I must say though that many people parroting away about how bad the Caighdeán is are those who seize upon any convenient excuse not to learn Irish. I have my issues with the Caighdeán but as standard languages go it isn’t that bad. (Of course, these days they are changing the Caighdeán in new ways. You can rest assured I couldn’t care less about their new Caighdeán. I have my own ideas of what standard Irish should be, and those ideas are firmly rooted in the Irish of the Gaeltacht folklore and literature. I teach you my own caighdeán, and that’s the end of it.)

This does not mean that it is not sensible to learn the word forms not used in the Caighdeán. The best linguistic models (even syntactic models) are to be found in Gaeltacht literature, which for natural reasons is written in more or less dialectal language. Thus, it is important to see to it that your quest into that world will not be stopped by your unfamiliarity with the non-Caighdeán forms. (Note though one of the reasons why I am nowadays critical of the anti-Caighdeán stance is the fact that the Caighdeán as defined by the unabridged Irish-language edition of the Christian Brothers’ grammar is solidly based on the syntax of the best native writers. The problem is, again again again, that people don’t read that particular grammar or focus on syntax.)

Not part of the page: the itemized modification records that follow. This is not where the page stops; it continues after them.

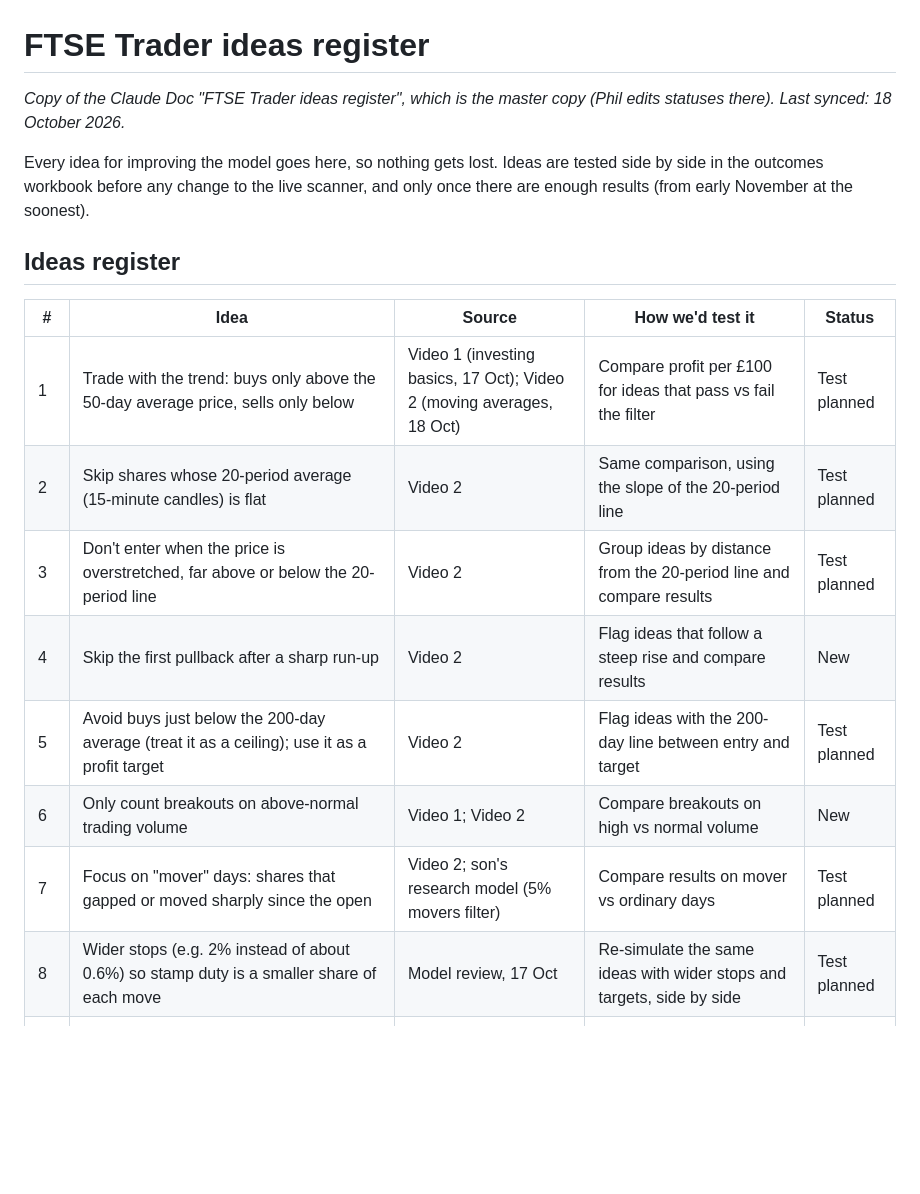
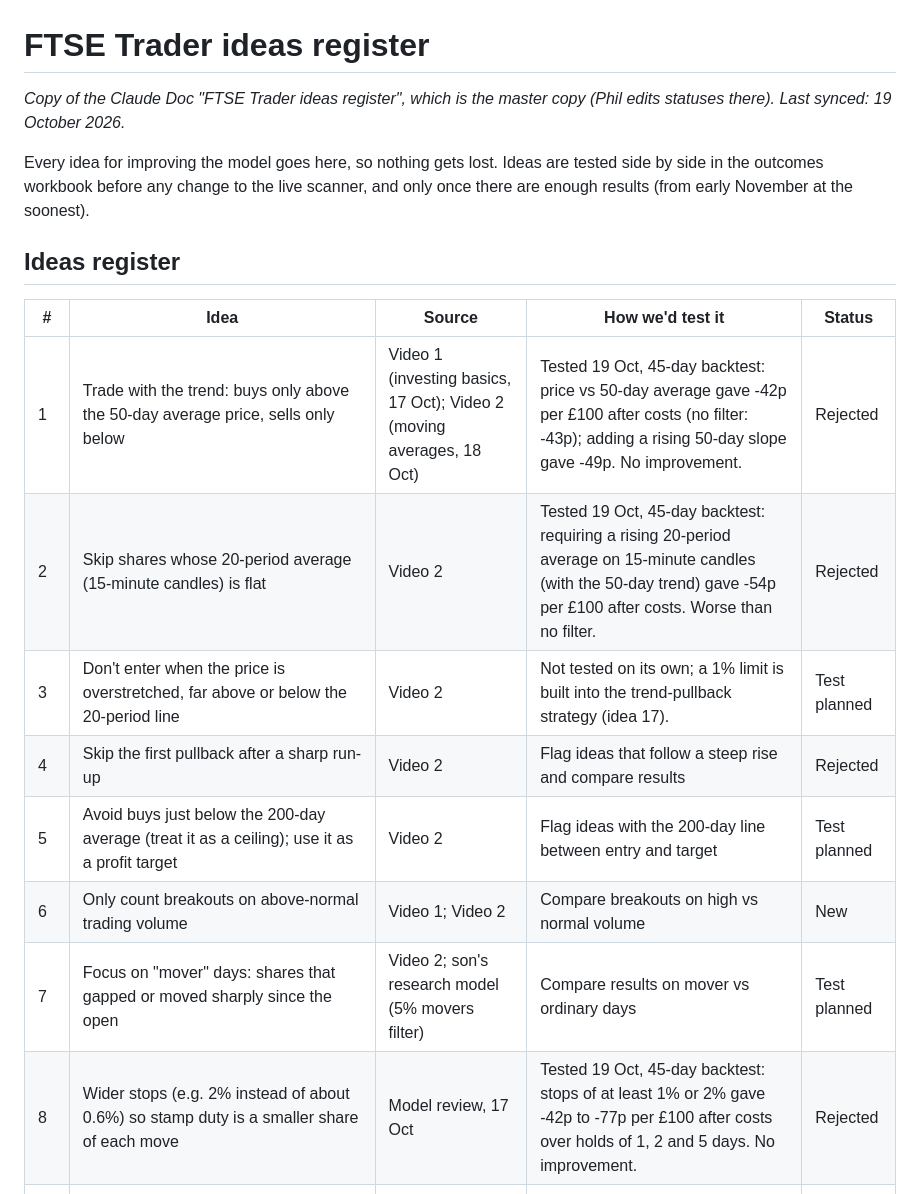
Before and after one commit to philwright210458-blip/ftse-trader, a Markdown page: docs/IDEAS.md, the part around one of its changes. Rendered like a GitHub page; blank space fills up the shorter version.

Commit message:
Sync ideas register with backtest results (19 Oct)
Co-Authored-By: Claude Opus 5.5 <noreply@anthropic.com>
Claude-Session: https://claude.ai/code/session_013c3SgyzuGU5kun14SDE44S

```diff
--- a/docs/IDEAS.md
+++ b/docs/IDEAS.md
@@ -1,6 +1,6 @@
 # FTSE Trader ideas register
 
-*Copy of the Claude Doc "FTSE Trader ideas register", which is the master copy (Phil edits statuses there). Last synced: 18 October 2026.*
+*Copy of the Claude Doc "FTSE Trader ideas register", which is the master copy (Phil edits statuses there). Last synced: 19 October 2026.*
 
 Every idea for improving the model goes here, so nothing gets lost. Ideas are tested side by side in the outcomes workbook before any change to the live scanner, and only once there are enough results (from early November at the soonest).
 
@@ -8,14 +8,14 @@ Every idea for improving the model goes here, so nothing gets lost. Ideas are te
 
 | # | Idea | Source | How we'd test it | Status |
 | --- | --- | --- | --- | --- |
-| 1 | Trade with the trend: buys only above the 50-day average price, sells only below | Video 1 (investing basics, 17 Oct); Video 2 (moving averages, 18 Oct) | Compare profit per £100 for ideas that pass vs fail the filter | Test planned |
-| 2 | Skip shares whose 20-period average (15-minute candles) is flat | Video 2 | Same comparison, using the slope of the 20-period line | Test planned |
-| 3 | Don't enter when the price is overstretched, far above or below the 20-period line | Video 2 | Group ideas by distance from the 20-period line and compare results | Test planned |
-| 4 | Skip the first pullback after a sharp run-up | Video 2 | Flag ideas that follow a steep rise and compare results | New |
+| 1 | Trade with the trend: buys only above the 50-day average price, sells only below | Video 1 (investing basics, 17 Oct); Video 2 (moving averages, 18 Oct) | Tested 19 Oct, 45-day backtest: price vs 50-day average gave -42p per £100 after costs (no filter: -43p); adding a rising 50-day slope gave -49p. No improvement. | Rejected |
+| 2 | Skip shares whose 20-period average (15-minute candles) is flat | Video 2 | Tested 19 Oct, 45-day backtest: requiring a rising 20-period average on 15-minute candles (with the 50-day trend) gave -54p per £100 after costs. Worse than no filter. | Rejected |
+| 3 | Don't enter when the price is overstretched, far above or below the 20-period line | Video 2 | Not tested on its own; a 1% limit is built into the trend-pullback strategy (idea 17). | Test planned |
+| 4 | Skip the first pullback after a sharp run-up | Video 2 | Flag ideas that follow a steep rise and compare results | Rejected |
 | 5 | Avoid buys just below the 200-day average (treat it as a ceiling); use it as a profit target | Video 2 | Flag ideas with the 200-day line between entry and target | Test planned |
 | 6 | Only count breakouts on above-normal trading volume | Video 1; Video 2 | Compare breakouts on high vs normal volume | New |
 | 7 | Focus on "mover" days: shares that gapped or moved sharply since the open | Video 2; son's research model (5% movers filter) | Compare results on mover vs ordinary days | Test planned |
-| 8 | Wider stops (e.g. 2% instead of about 0.6%) so stamp duty is a smaller share of each move | Model review, 17 Oct | Re-simulate the same ideas with wider stops and targets, side by side | Test planned |
+| 8 | Wider stops (e.g. 2% instead of about 0.6%) so stamp duty is a smaller share of each move | Model review, 17 Oct | Tested 19 Oct, 45-day backtest: stops of at least 1% or 2% gave -42p to -77p per £100 after costs over holds of 1, 2 and 5 days. No improvement. | Rejected |
 | 9 | Trade FTSE index ETFs instead of single shares, as ETFs pay no stamp duty | Video 1 | Would need a separate scan of ETFs | Later |
 | 10 | Run a real-share version inside a stocks and shares ISA so gains are tax-free | Video 1 | Check ISA dealing fees and API access before deciding | Later |
 | 11 | Use spread betting or CFDs to avoid stamp duty and take the "sell" ideas | Model review, 17 Oct | Paper-test with the sells included, without stamp duty | Later |
```
Also changed, not shown: other parts of docs/IDEAS.md (+3 -1 lines).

Here are the stems of strong verbs including those not used in the Caighdeán. (There will, I hope, be a later blog post about those personal endings which are most typical of Munster dialects.)


For the verb feic!/feiceáil ‘to see’, the main problem is the stem tchí-, chí-, tí- (based on earlier ad-chí, do-chí). In the mythical good Irish of bygone days this was the form used in statements and in direct relative (and note that in direct relative clauses the t- is not lenited!). The stem feic- was used after go, ní, nach, an. 

Thus, the present tense has the form tchí, chí, tí when it is not preceded by any verbal particles other than the direct relative a. (The added -onn in present as well as the broad -os of the direct relative are allowed but not required.) After ní, go, an, nach the feiceann form is preferred.

Similarly, the future tense has the forms tchífidh [tʃ-], tífidh, chífidh (and where applicable, it takes the direct relative broad -s: an fear a tchífeas/chífeas/tífeas a leithéid de radharc ‘the man who’ll see such a sight’). After the verbal particles, the stem is again feic-: ní fheicfidh, go bhfeicfidh, nach bhfeicfidh and so on.

The conditional mood has the forms tchífeadh [tʃ-], tífeadh, chífeadh – but after the verbal particles, go bhfeicfeadh, ní fheicfeadh and so on.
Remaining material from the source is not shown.